Keep the medium moist but not wet, and put the seedlings in a spot where they receive about six hours of sun a day.

A close up horizontal image of Vaccinium shrubs growing in nursery pots ready to transplant into the garden. Once the danger of frost has passed, you can put the plants in the ground outside, but be sure to harden them off for a week before transplanting them to their permanent home.

Harden off seedlings by placing them outside in a sheltered spot with indirect light for one hour, and then bring it back indoors. Repeat this, adding an hour each day for a week, until they can spend the full day outside.

Because the seeds need such carefully controlled conditions, direct sowing in the garden isn’t recommended.

Planting the Bushes ------------------------------- The ideal time to plant blueberries is when the plant is dormant, before fruit appears. They may be planted in either the fall or spring. It generally takes three to five years for a blueberry plant to produce a good yield, but even the smallest plants will have some berries in the first or second summer. Left unpruned, blueberry plants will reach a height of 10 to 12 feet! Spring is the best time to plant a new blueberry bush. Dig a hole twice as deep and twice as wide as the nursery pot, and amend the soil with compost. Test your soil to determine the pH level and if needed, add peat moss or a fertilizer formulated for azaleas.

Mulch the planting bed with 3 to 4 inches of wood chips, and keep the new plant well watered until it becomes firmly established. They have a shallow root system and the mulch helps to retain moisture while inhibiting weeds.

The plants are fast growers, and begin to produce fruit in their third or fourth year of growth.

Harvesting a Fresh Batch ------------------------------- It's hard to beat the taste of a freshly picked blueberry!

Depending on the variety, the crop begins to ripen in early summer. The clumps of greenish berries begin to turn reddish-purple, and the color deepens as the berry ripens. Ripe fruit is a lustrous, deep purple, and a gentle tug is all that's needed to encourage the berry to release its grip from the plant. Shaking a branch lightly over a basket or sheet of newspaper will result in a pile of ripened produce.

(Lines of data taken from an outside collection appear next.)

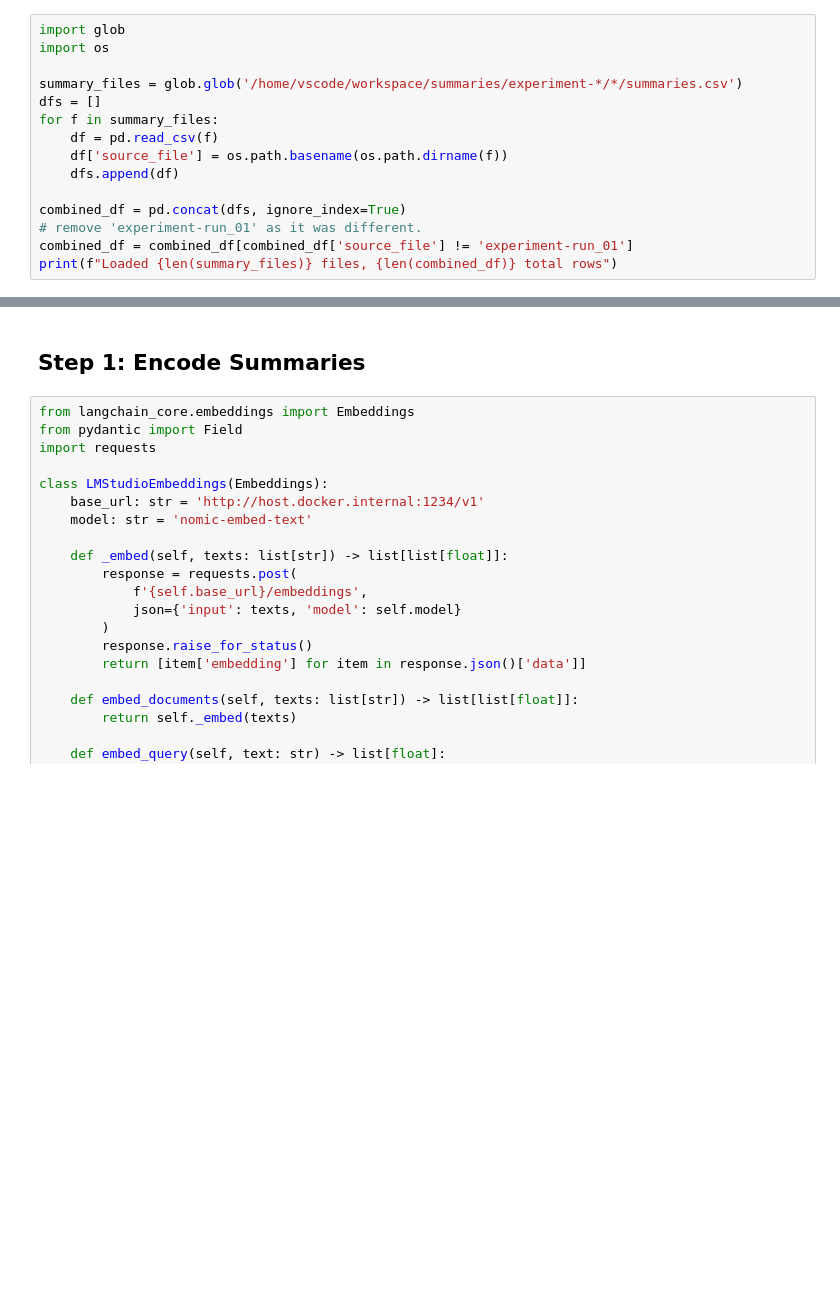
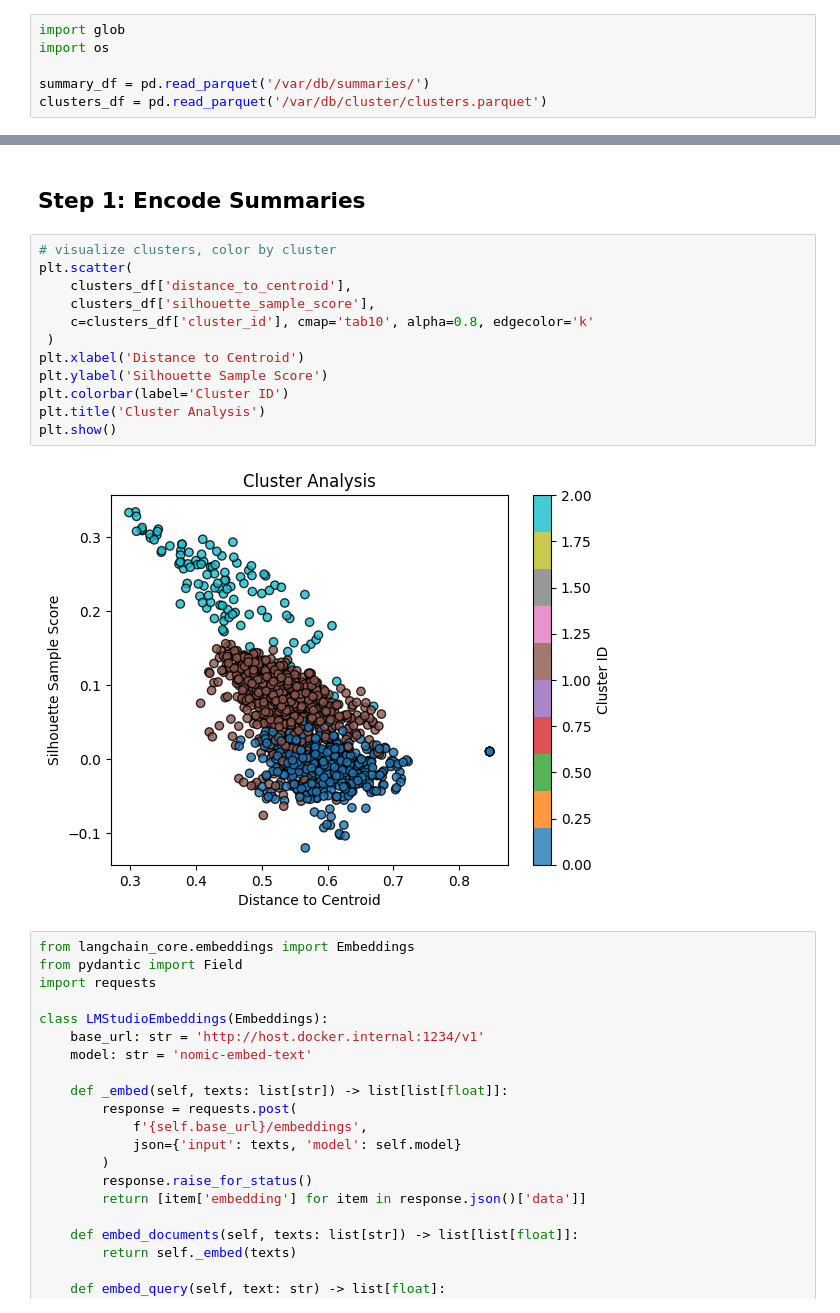
Before and after one commit to schlesingerphilipp/mc-modder-etl, a Jupyter notebook: app/notebooks/summary_analysis.ipynb, the cells around one changed output, grey strips where cells are left out. Saved outputs shown, nothing was run; the diff lists cells and outputs as text; blank space fills up the shorter version.

```diff
--- a/app/notebooks/summary_analysis.ipynb
+++ b/app/notebooks/summary_analysis.ipynb
@@ -7,14 +7,5 @@ from matplotlib import pyplot as plt
 import glob
 import os
 
-summary_files = glob.glob('/home/vscode/workspace/summaries/experiment-*/*/summaries.csv')
-dfs = []
-for f in summary_files:
-    df = pd.read_csv(f)
-    df['source_file'] = os.path.basename(os.path.dirname(f))
-    dfs.append(df)
-
-combined_df = pd.concat(dfs, ignore_index=True)
-# remove 'experiment-run_01' as it was different.
-combined_df = combined_df[combined_df['source_file'] != 'experiment-run_01']
-print(f"Loaded {len(summary_files)} files, {len(combined_df)} total rows")
+summary_df = pd.read_parquet('/var/db/summaries/')
+clusters_df = pd.read_parquet('/var/db/cluster/clusters.parquet')
@@ -26,5 +35,19 @@ combined_df = combined_df.dropna(subset=['semantic_summary'])
 # %% [markdown]
 ## Step 1: Encode Summaries
+# %%
+# visualize clusters, color by cluster
+plt.scatter(
+    clusters_df['distance_to_centroid'],
+    clusters_df['silhouette_sample_score'],
+    c=clusters_df['cluster_id'], cmap='tab10', alpha=0.8, edgecolor='k'
+ )
+plt.xlabel('Distance to Centroid')
+plt.ylabel('Silhouette Sample Score')
+plt.colorbar(label='Cluster ID')
+plt.title('Cluster Analysis')
+plt.show()
+# %% [output]
+[figure, added]
 # %%
 from langchain_core.embeddings import Embeddings
 from pydantic import Field
```
Also changed, not shown: parts of 7 cells of this notebook, 4 other files.
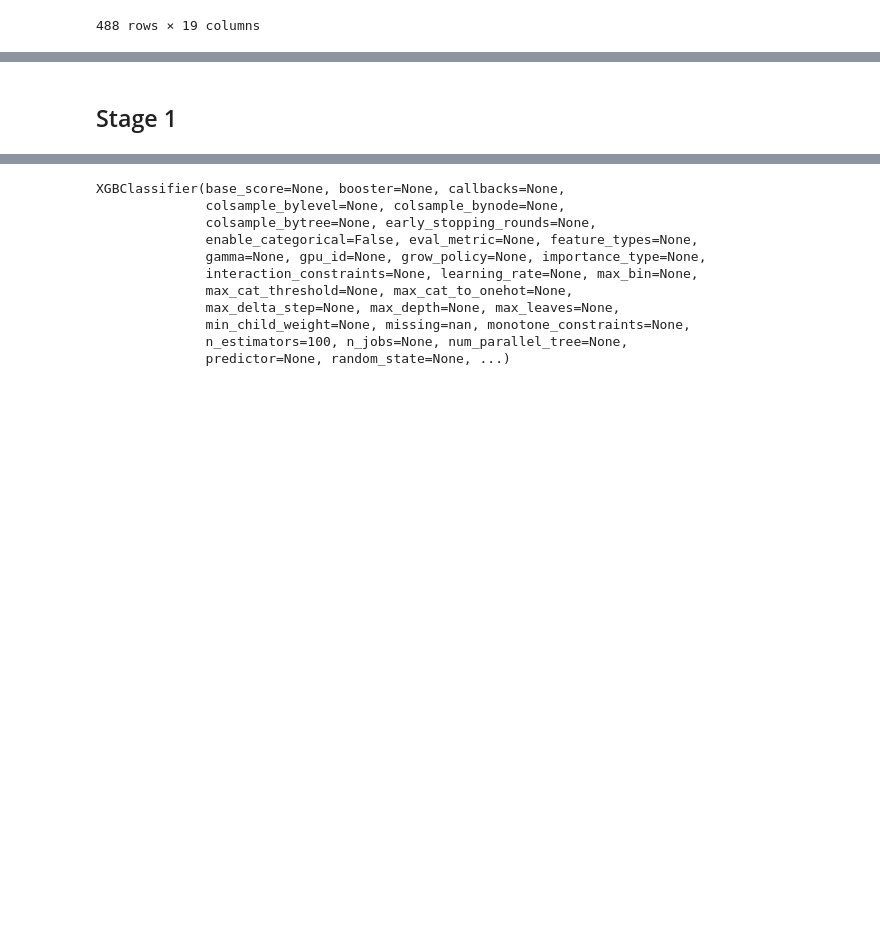
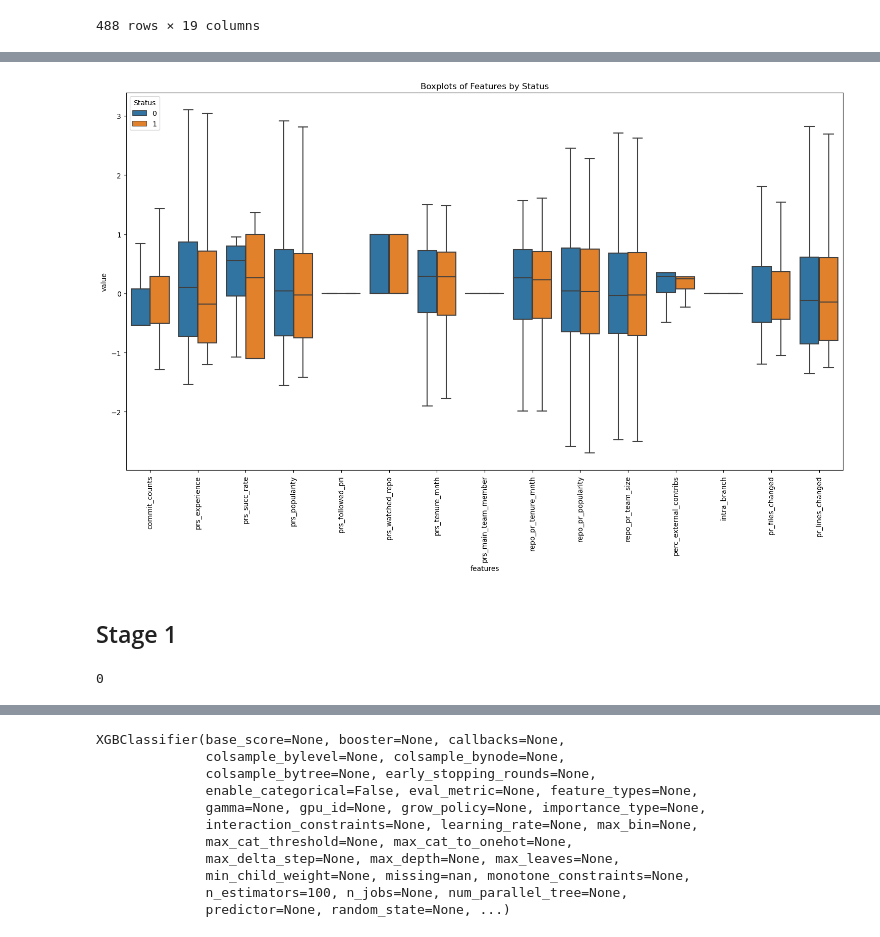
Before and after one commit to amirrshams/PR-comment-classifier, a Jupyter notebook: Dataset_mining/Classification.ipynb, the cells around one changed output, grey strips where cells are left out. Saved outputs shown, nothing was run; the diff lists cells and outputs as text; code cells hidden in the pictures; blank space fills up the shorter version.

```diff
--- a/Dataset_mining/Classification.ipynb
+++ b/Dataset_mining/Classification.ipynb
@@ -55,6 +62,9 @@ df[df['perc_external_contribs'].isna() & df['manual_analysis'].isna()]
 #make status column binary, non-merged = 1 and merged = 0
 df['status'] = df['status'].replace('merged', 0)
 df['status'] = df['status'].replace('not-merged', 1)
+# %%
+#remove the duplicate rows
+df = df.drop_duplicates(subset=['pr_id'], keep='first')
 # %%
 #encode the manual_analysis column using one-hot encoding
 label_encoder = LabelEncoder()
@@ -111,2 +127,36 @@ df.head(10003)
+# %%
+import matplotlib.pyplot as plt
+import seaborn as sns
+
+# Assuming 'df' is your DataFrame and 'status' is the column with binary status
+# and df contains all the necessary columns already
+
+# List of features to plot (excluding non-numeric and target columns)
+features_to_plot = ['commit_counts', 'prs_experience', 'prs_succ_rate',
+                    'prs_popularity', 'prs_followed_pri', 'prs_watched_repo',
+                    'prs_tenure_mnth', 'prs_main_team_member',
+                    'repo_pr_tenure_mnth', 'repo_pr_popularity', 'repo_pr_team_size',
+                    'perc_external_contribs', 'intra_branch',
+                    'pr_files_changed', 'pr_lines_changed']
+
+# Melt the DataFrame to long-form for seaborn's boxplot
+df_melted = df[features_to_plot + ['status']].melt(id_vars='status', var_name='features', value_name='value')
+
+# Initialize the figure size
+plt.figure(figsize=(15, 10))
+
+# Create the boxplot
+sns.boxplot(x='features', y='value', hue='status', data=df_melted, showfliers=False)
+
+# Improve aesthetics of the plot
+plt.xticks(rotation=90)  # Rotate the x labels to prevent overlap
+plt.title('Boxplots of Features by Status')
+plt.legend(title='Status')
+
+# Show the plot
+plt.tight_layout()  # Adjust the plot to ensure everything fits without overlap
+plt.show()
+# %% [output]
+[figure, added]
 # %% [markdown]
 ## Stage 1
@@ -116,0 +194,5 @@ x_train, x_test, y_train, y_test = train_test_split(X, Y, test_size=0.2, random_
+# %%
+#number of duplicated rows in the consistently_correct_df
+consistently_correct_df.duplicated().sum()
+# %% [output]
+0
```
Also changed, not shown: parts of 29 cells of this notebook.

The fruit will continue to ripen for several weeks and in our area, we pick berries every few days from late June through early August. Planting several different varieties that ripen in early, mid and late summer extends the harvest season.